6. Incorrect crypto wallet address
Transferring cryptocurrency between digital wallets is how you get custody of your cryptocurrency from an exchange or transmit money from one party to another. However, a common rookie mistake is attempting to send cryptocurrency funds to your wallet only to mistype the wallet address. When this occurs, the cryptocurrency is transmitted to an incorrect wallet address and may be unrecoverable. While there are recovery services that may be able to assist with this, they may be very expensive.
7. Too naive to detect scams
As a new asset class, the Bitcoin market is rife with con artists. In fact, the FTC reported roughly $700 million in stolen cryptocurrency assets in 2021 alone. These crooks deploy sophisticated phishing techniques to obtain access to your crypto wallet and convince you to transfer coins to their wallet.
Crypto scams can happen through email or messaging apps, with offenders appearing to act in your best interest. Wallets can be compromised by simply linking them to an application and granting it access to funds. While this is standard practice for many crypto apps, scammers can utilize it to siphon crypto wallet funds.
To avoid these scams, never connect your online wallet to an untrusted software and keep the majority of your cryptocurrency cash in offline hardware wallets. Also, never share your wallet’s password, seed phrase, or private keys with anyone.
8. Overusing Leverage
New crypto investors may be tempted by stories of rags to riches through crypto trading and attempt to magnify their earnings through leverage. The issue is that leveraged trading necessitates upfront collateral, and if a trade fails, you could lose all of your money. Remember that leverage works both ways, and it can also magnify your losses.
New crypto investors would be wise to avoid using leverage until they have gained adequate trading experience.
9. Confused Trading Strategy
New crypto investors who try to dive right into intricate trading techniques because a YouTuber told them to can soon lose money and give up on cryptocurrency altogether. Learning technical analysis, conditional orders, and how the crypto markets function takes time.
Investing in cryptocurrency might be rather straightforward. There is no need to devise a complex trading strategy in order to increase the size of your account.

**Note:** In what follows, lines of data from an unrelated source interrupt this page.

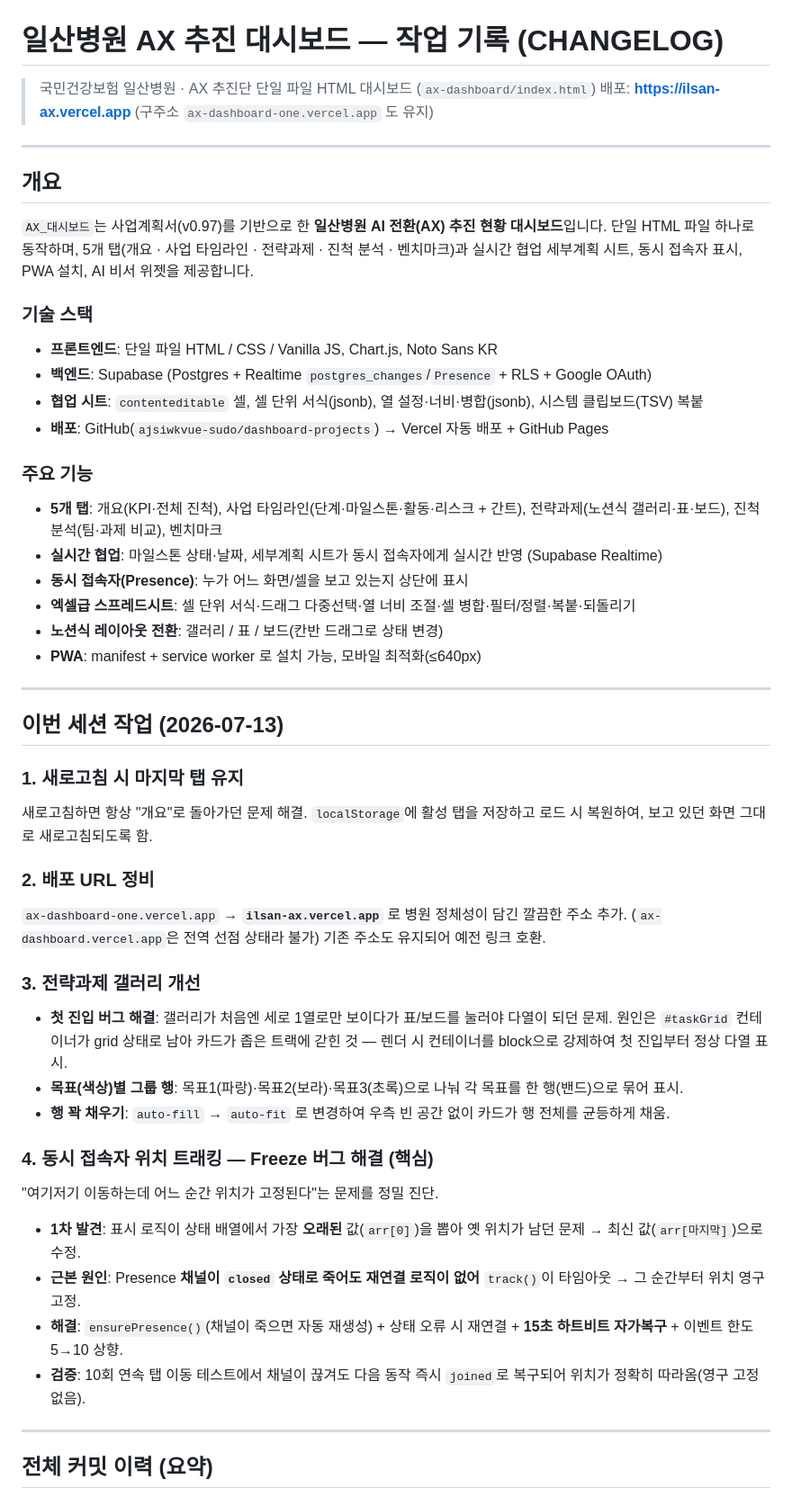
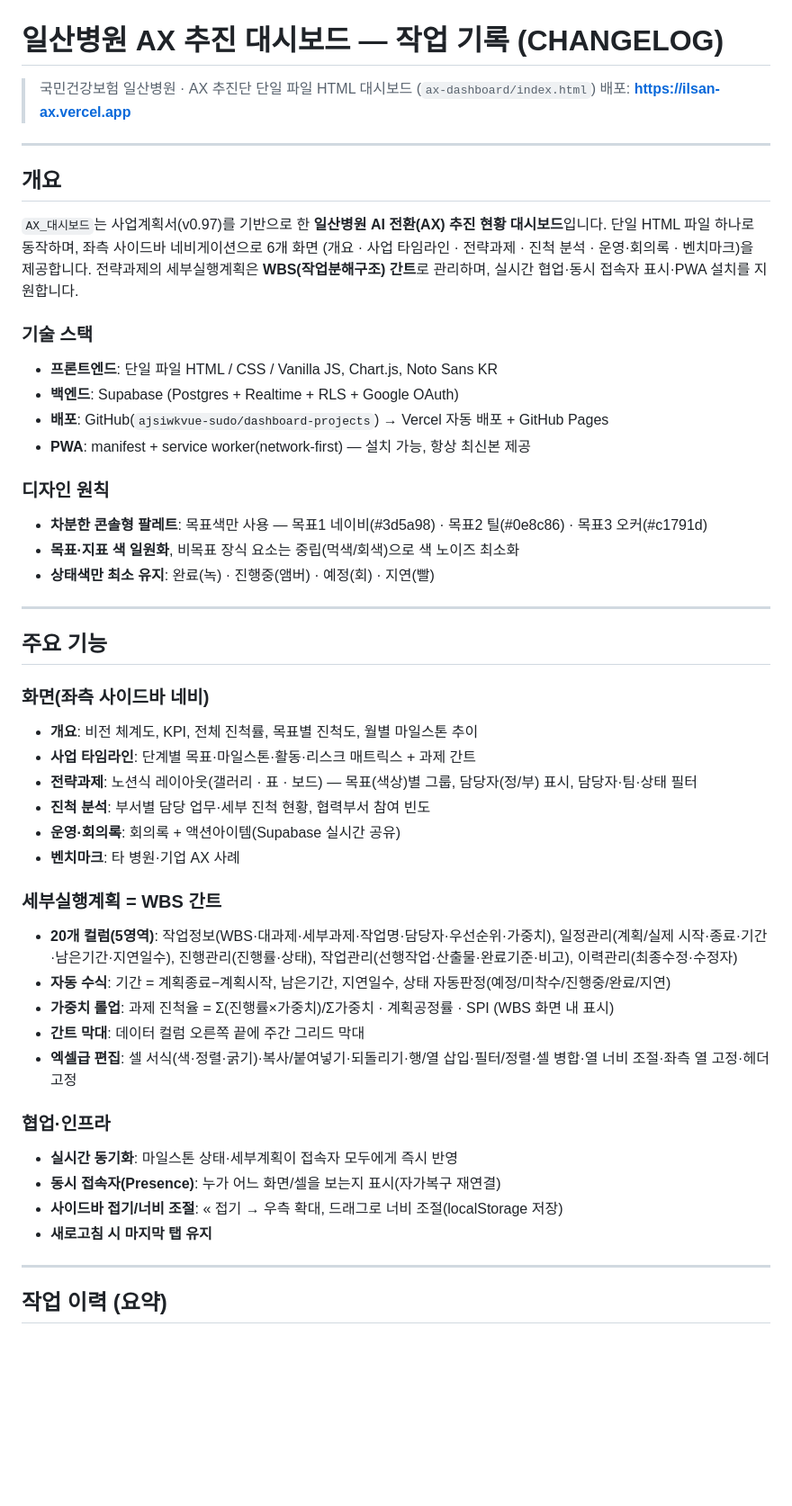
Before and after one commit to ajsiwkvue-sudo/dashboard-projects, a Markdown page: ax-dashboard/CHANGELOG.md, the part around one of its changes. Shown at 90% size. Rendered like a GitHub page; blank space fills up the shorter version.

```diff
--- a/ax-dashboard/CHANGELOG.md
+++ b/ax-dashboard/CHANGELOG.md
@@ -2,56 +2,54 @@
 
 > 국민건강보험 일산병원 · AX 추진단
 > 단일 파일 HTML 대시보드 (`ax-dashboard/index.html`)
-> 배포: **https://ilsan-ax.vercel.app** (구주소 `ax-dashboard-one.vercel.app` 도 유지)
+> 배포: **https://ilsan-ax.vercel.app**
 
 ---
 
 ## 개요
 
 `AX_대시보드`는 사업계획서(v0.97)를 기반으로 한 **일산병원 AI 전환(AX) 추진 현황 대시보드**입니다.
-단일 HTML 파일 하나로 동작하며, 5개 탭(개요 · 사업 타임라인 · 전략과제 · 진척 분석 · 벤치마크)과
-실시간 협업 세부계획 시트, 동시 접속자 표시, PWA 설치, AI 비서 위젯을 제공합니다.
+단일 HTML 파일 하나로 동작하며, 좌측 사이드바 네비게이션으로 6개 화면
+(개요 · 사업 타임라인 · 전략과제 · 진척 분석 · 운영·회의록 · 벤치마크)을 제공합니다.
+전략과제의 세부실행계획은 **WBS(작업분해구조) 간트**로 관리하며, 실시간 협업·동시 접속자 표시·PWA 설치를 지원합니다.
 
 ### 기술 스택
 - **프론트엔드**: 단일 파일 HTML / CSS / Vanilla JS, Chart.js, Noto Sans KR
-- **백엔드**: Supabase (Postgres + Realtime `postgres_changes`/`Presence` + RLS + Google OAuth)
-- **협업 시트**: `contenteditable` 셀, 셀 단위 서식(jsonb), 열 설정·너비·병합(jsonb), 시스템 클립보드(TSV) 복붙
+- **백엔드**: Supabase (Postgres + Realtime + RLS + Google OAuth)
 - **배포**: GitHub(`ajsiwkvue-sudo/dashboard-projects`) → Vercel 자동 배포 + GitHub Pages
+- **PWA**: manifest + service worker(network-first) — 설치 가능, 항상 최신본 제공
 
-### 주요 기능
-- **5개 탭**: 개요(KPI·전체 진척), 사업 타임라인(단계·마일스톤·활동·리스크 + 간트), 전략과제(노션식 갤러리·표·보드), 진척 분석(팀·과제 비교), 벤치마크
-- **실시간 협업**: 마일스톤 상태·날짜, 세부계획 시트가 동시 접속자에게 실시간 반영 (Supabase Realtime)
-- **동시 접속자(Presence)**: 누가 어느 화면/셀을 보고 있는지 상단에 표시
-- **엑셀급 스프레드시트**: 셀 단위 서식·드래그 다중선택·열 너비 조절·셀 병합·필터/정렬·복붙·되돌리기
-- **노션식 레이아웃 전환**: 갤러리 / 표 / 보드(칸반 드래그로 상태 변경)
-- **PWA**: manifest + service worker 로 설치 가능, 모바일 최적화(≤640px)
+### 디자인 원칙
+- **차분한 콘솔형 팔레트**: 목표색만 사용 — 목표1 네이비(#3d5a98) · 목표2 틸(#0e8c86) · 목표3 오커(#c1791d)
+- **목표·지표 색 일원화**, 비목표 장식 요소는 중립(먹색/회색)으로 색 노이즈 최소화
+- **상태색만 최소 유지**: 완료(녹) · 진행중(앰버) · 예정(회) · 지연(빨)
 
 ---
 
-## 이번 세션 작업 (2026-07-13)
+## 주요 기능
 
-### 1. 새로고침 시 마지막 탭 유지
-새로고침하면 항상 "개요"로 돌아가던 문제 해결. `localStorage`에 활성 탭을 저장하고
-로드 시 복원하여, 보고 있던 화면 그대로 새로고침되도록 함.
+### 화면(좌측 사이드바 네비)
+- **개요**: 비전 체계도, KPI, 전체 진척률, 목표별 진척도, 월별 마일스톤 추이
+- **사업 타임라인**: 단계별 목표·마일스톤·활동·리스크 매트릭스 + 과제 간트
+- **전략과제**: 노션식 레이아웃(갤러리 · 표 · 보드) — 목표(색상)별 그룹, 담당자(정/부) 표시, 담당자·팀·상태 필터
+- **진척 분석**: 부서별 담당 업무·세부 진척 현황, 협력부서 참여 빈도
+- **운영·회의록**: 회의록 + 액션아이템(Supabase 실시간 공유)
+- **벤치마크**: 타 병원·기업 AX 사례
 
-### 2. 배포 URL 정비
-`ax-dashboard-one.vercel.app` → **`ilsan-ax.vercel.app`** 로 병원 정체성이 담긴 깔끔한 주소 추가.
-(`ax-dashboard.vercel.app`은 전역 선점 상태라 불가) 기존 주소도 유지되어 예전 링크 호환.
+### 세부실행계획 = WBS 간트
+- **20개 컬럼(5영역)**: 작업정보(WBS·대과제·세부과제·작업명·담당자·우선순위·가중치), 일정관리(계획/실제 시작·종료·기간·남은기간·지연일수), 진행관리(진행률·상태), 작업관리(선행작업·산출물·완료기준·비고), 이력관리(최종수정·수정자)
+- **자동 수식**: 기간 = 계획종료−계획시작, 남은기간, 지연일수, 상태 자동판정(예정/미착수/진행중/완료/지연)
+- **가중치 롤업**: 과제 진척율 = Σ(진행률×가중치)/Σ가중치 · 계획공정률 · SPI (WBS 화면 내 표시)
+- **간트 막대**: 데이터 컬럼 오른쪽 끝에 주간 그리드 막대
+- **엑셀급 편집**: 셀 서식(색·정렬·굵기)·복사/붙여넣기·되돌리기·행/열 삽입·필터/정렬·셀 병합·열 너비 조절·좌측 열 고정·헤더 고정
 
-### 3. 전략과제 갤러리 개선
-- **첫 진입 버그 해결**: 갤러리가 처음엔 세로 1열로만 보이다가 표/보드를 눌러야 다열이 되던 문제.
-  원인은 `#taskGrid` 컨테이너가 grid 상태로 남아 카드가 좁은 트랙에 갇힌 것 — 렌더 시 컨테이너를 block으로 강제하여 첫 진입부터 정상 다열 표시.
-- **목표(색상)별 그룹 행**: 목표1(파랑)·목표2(보라)·목표3(초록)으로 나눠 각 목표를 한 행(밴드)으로 묶어 표시.
-- **행 꽉 채우기**: `auto-fill` → `auto-fit` 로 변경하여 우측 빈 공간 없이 카드가 행 전체를 균등하게 채움.
-
-### 4. 동시 접속자 위치 트래킹 — Freeze 버그 해결 (핵심)
-"여기저기 이동하는데 어느 순간 위치가 고정된다"는 문제를 정밀 진단.
-- **1차 발견**: 표시 로직이 상태 배열에서 가장 **오래된** 값(`arr[0]`)을 뽑아 옛 위치가 남던 문제 → 최신 값(`arr[마지막]`)으로 수정.
-- **근본 원인**: Presence **채널이 `closed` 상태로 죽어도 재연결 로직이 없어** `track()`이 타임아웃 → 그 순간부터 위치 영구 고정.
-- **해결**: `ensurePresence()`(채널이 죽으면 자동 재생성) + 상태 오류 시 재연결 + **15초 하트비트 자가복구** + 이벤트 한도 5→10 상향.
-- **검증**: 10회 연속 탭 이동 테스트에서 채널이 끊겨도 다음 동작 즉시 `joined`로 복구되어 위치가 정확히 따라옴(영구 고정 없음).
+### 협업·인프라
+- **실시간 동기화**: 마일스톤 상태·세부계획이 접속자 모두에게 즉시 반영
+- **동시 접속자(Presence)**: 누가 어느 화면/셀을 보는지 표시(자가복구 재연결)
+- **사이드바 접기/너비 조절**: « 접기 → 우측 확대, 드래그로 너비 조절(localStorage 저장)
+- **새로고침 시 마지막 탭 유지**
 
 ---
 
-## 전체 커밋 이력 (요약)
+## 작업 이력 (요약)
 
```
Also changed, not shown: other parts of ax-dashboard/CHANGELOG.md (+21 -47 lines).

You can dollar-cost average into bitcoin, similar to traditional investment, without the necessity for active trading or being hooked to crypto charts 24 hours a day.
10. Mistakes when making orders
While some cryptocurrency exchanges, such as Coinbase, specialize on making it easy to buy cryptocurrency, many have intricate order forms and trading interfaces that might be confusing to beginning users. A mere decimal point miscalculation when placing an order might cost hundreds of dollars, increasing losses. In fact, a vendor recently lost nearly $300,000 after selling a premium NFT for 0.75 Ether instead of 75 Ether.
Always double-check your orders or transfers before submitting them to avoid making costly mistakes. Because cryptocurrency is irreversible, it’s wise to double-check before submitting a transaction.
The Final Thoughts
Investing in cryptocurrency might be intimidating, especially if you are just starting started. However, avoiding these blunders can help you become a more confident investor and save you thousands of dollars due to a lack of knowledge.